_Description of the task_. The records that follow should be returned exactly, pictures excluded.

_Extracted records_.
----

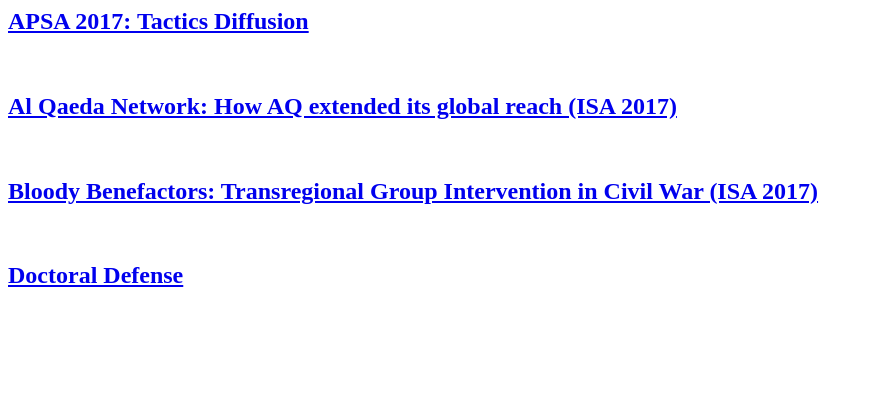
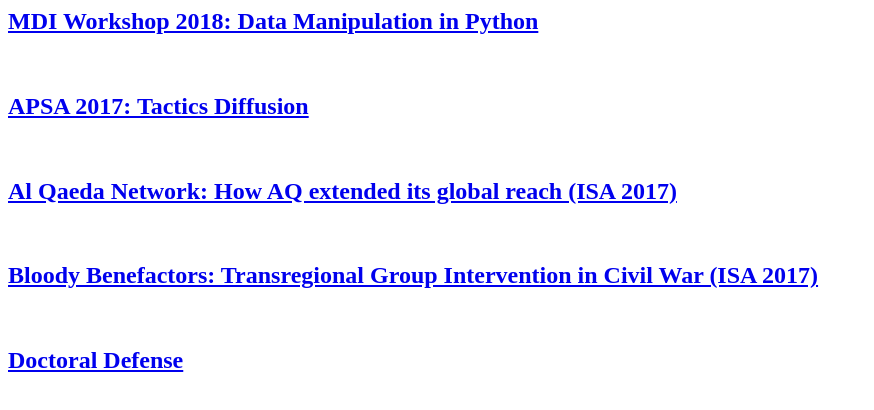
Before and after one commit to lwahedi/CurrentPresentation, a plain HTML site: page index.html in a window 1280 px wide. Shown: the whole page, without its empty margins (0-874 px from the left). Drawn offline with Linux system fonts and the light colour scheme.

Commit message:
updated index to link to slides

```diff
--- a/index.html
+++ b/index.html
@@ -1,6 +1,11 @@
 <html>
 <body>
 </body>
+
+<a href='https://github.com/lwahedi/CurrentPresentation/blob/gh-pages/talks/Slides.ipynb'>
+        <h2>MDI Workshop 2018: Data Manipulation in Python</h2>
+        </a>
+<br>
 
 <a href='talks/diffusion.html'>
 	<h2>APSA 2017: Tactics Diffusion</h2>
```
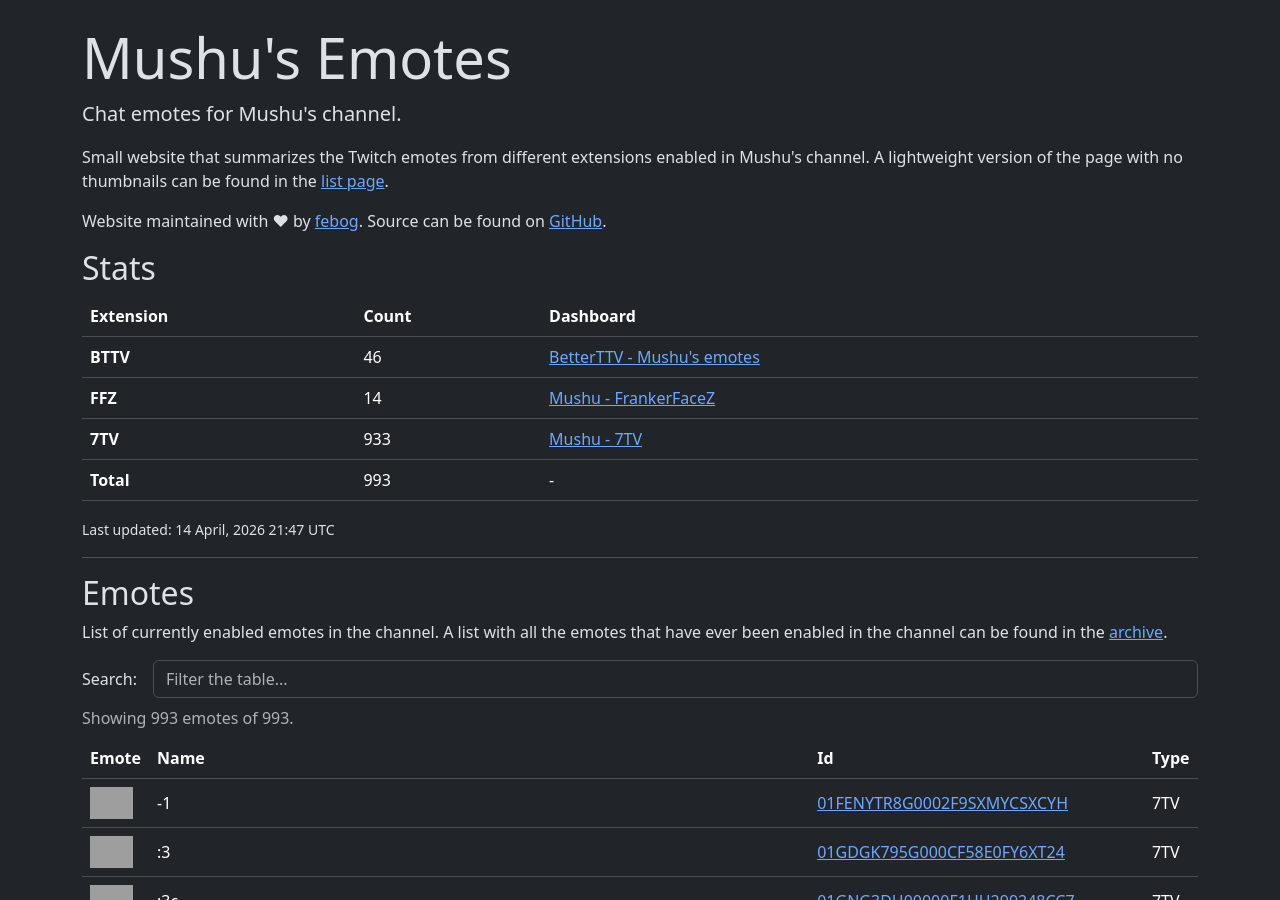
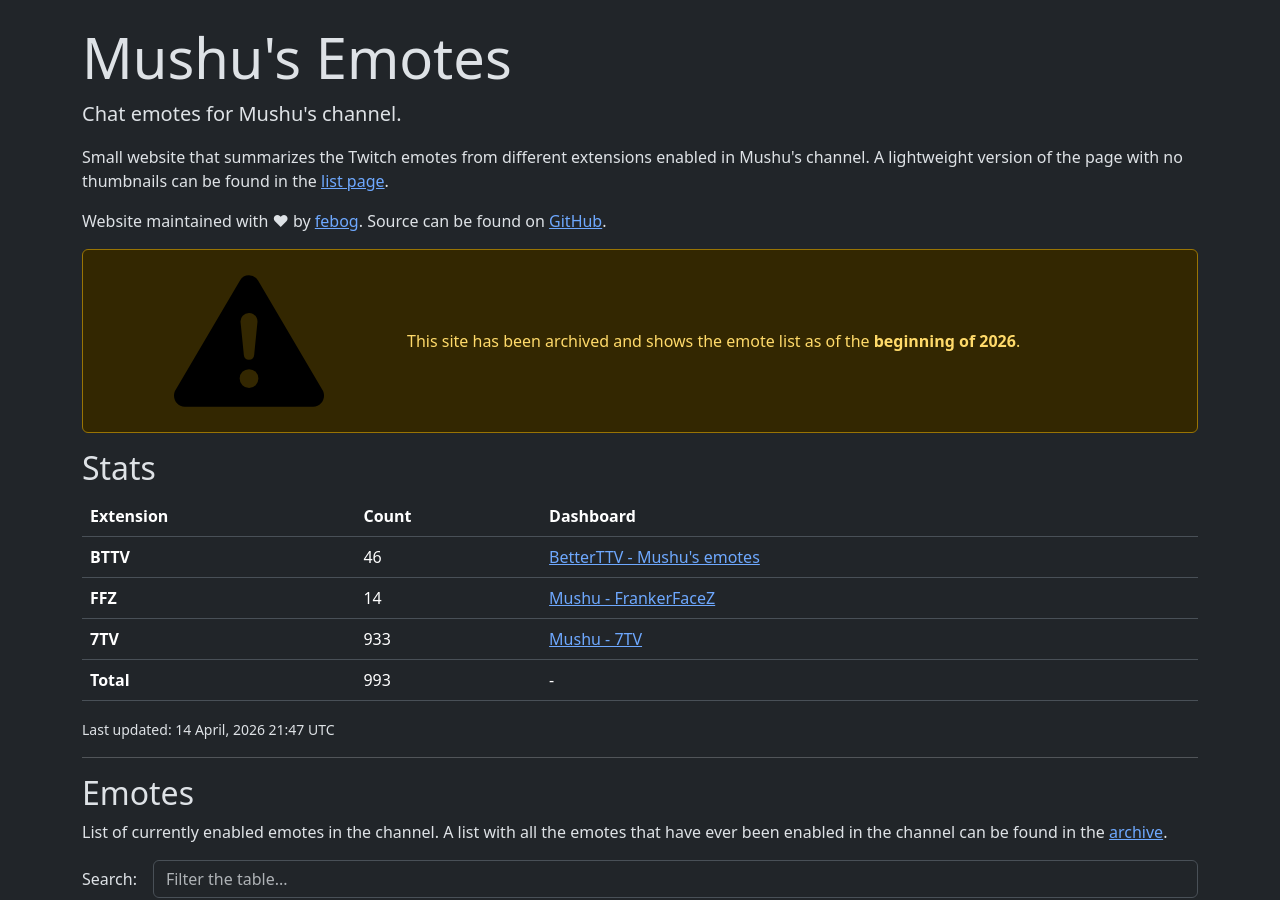
Before and after one commit to febog/mushu-emotes, a Jekyll site: the page built from docs/index.html, in a window 1280 px wide and 900 px high. Built offline with Jekyll 4.4.1, drawn with Linux system fonts in a browser that asks for light colours; grey boxes are pictures that could not be loaded.

Commit message:
Add archive alert

```diff
--- a/docs/index.html
+++ b/docs/index.html
@@ -10,6 +10,19 @@
 <p>Small website that summarizes the Twitch emotes from different extensions enabled in Mushu's channel. A lightweight version of the page with no thumbnails can be found in the <a href="/list">list page</a>.</p>
 
 <p>Website maintained with ♥ by <a href="https://febog.com">febog</a>. Source can be found on <a href="https://github.com/febog/mushu-emotes">GitHub</a>.</p>
+
+<svg xmlns="http://www.w3.org/2000/svg" class="d-none">
+  <symbol id="exclamation-triangle-fill" viewBox="0 0 16 16">
+    <path d="M8.982 1.566a1.13 1.13 0 0 0-1.96 0L.165 13.233c-.457.778.091 1.767.98 1.767h13.713c.889 0 1.438-.99.98-1.767L8.982 1.566zM8 5c.535 0 .954.462.9.995l-.35 3.507a.552.552 0 0 1-1.1 0L7.1 5.995A.905.905 0 0 1 8 5zm.002 6a1 1 0 1 1 0 2 1 1 0 0 1 0-2z"/>
+  </symbol>
+</svg>
+
+<div class="alert alert-warning d-flex align-items-center" role="alert">
+  <svg class="bi flex-shrink-0 me-2" role="img" aria-label="Warning:"><use xlink:href="#exclamation-triangle-fill"/></svg>
+  <div>
+    This site has been archived and shows the emote list as of the <b>beginning of 2026</b>.
+  </div>
+</div>
 
 <h2>Stats</h2>
 
```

----

_Solution for this exercise_.
Before and after one commit to lwahedi/CurrentPresentation, a plain HTML site: page index.html in a window 1280 px wide. Shown: the whole page, without its empty margins (0-874 px from the left). Drawn offline with Linux system fonts and the light colour scheme.

Commit message:
updated index to link to slides

```diff
--- a/index.html
+++ b/index.html
@@ -1,6 +1,11 @@
 <html>
 <body>
 </body>
+
+<a href='https://github.com/lwahedi/CurrentPresentation/blob/gh-pages/talks/Slides.ipynb'>
+        <h2>MDI Workshop 2018: Data Manipulation in Python</h2>
+        </a>
+<br>
 
 <a href='talks/diffusion.html'>
 	<h2>APSA 2017: Tactics Diffusion</h2>
```
Before and after one commit to febog/mushu-emotes, a Jekyll site: the page built from docs/index.html, in a window 1280 px wide and 900 px high. Built offline with Jekyll 4.4.1, drawn with Linux system fonts in a browser that asks for light colours; grey boxes are pictures that could not be loaded.

Commit message:
Add archive alert

```diff
--- a/docs/index.html
+++ b/docs/index.html
@@ -10,6 +10,19 @@
 <p>Small website that summarizes the Twitch emotes from different extensions enabled in Mushu's channel. A lightweight version of the page with no thumbnails can be found in the <a href="/list">list page</a>.</p>
 
 <p>Website maintained with ♥ by <a href="https://febog.com">febog</a>. Source can be found on <a href="https://github.com/febog/mushu-emotes">GitHub</a>.</p>
+
+<svg xmlns="http://www.w3.org/2000/svg" class="d-none">
+  <symbol id="exclamation-triangle-fill" viewBox="0 0 16 16">
+    <path d="M8.982 1.566a1.13 1.13 0 0 0-1.96 0L.165 13.233c-.457.778.091 1.767.98 1.767h13.713c.889 0 1.438-.99.98-1.767L8.982 1.566zM8 5c.535 0 .954.462.9.995l-.35 3.507a.552.552 0 0 1-1.1 0L7.1 5.995A.905.905 0 0 1 8 5zm.002 6a1 1 0 1 1 0 2 1 1 0 0 1 0-2z"/>
+  </symbol>
+</svg>
+
+<div class="alert alert-warning d-flex align-items-center" role="alert">
+  <svg class="bi flex-shrink-0 me-2" role="img" aria-label="Warning:"><use xlink:href="#exclamation-triangle-fill"/></svg>
+  <div>
+    This site has been archived and shows the emote list as of the <b>beginning of 2026</b>.
+  </div>
+</div>
 
 <h2>Stats</h2>
 
```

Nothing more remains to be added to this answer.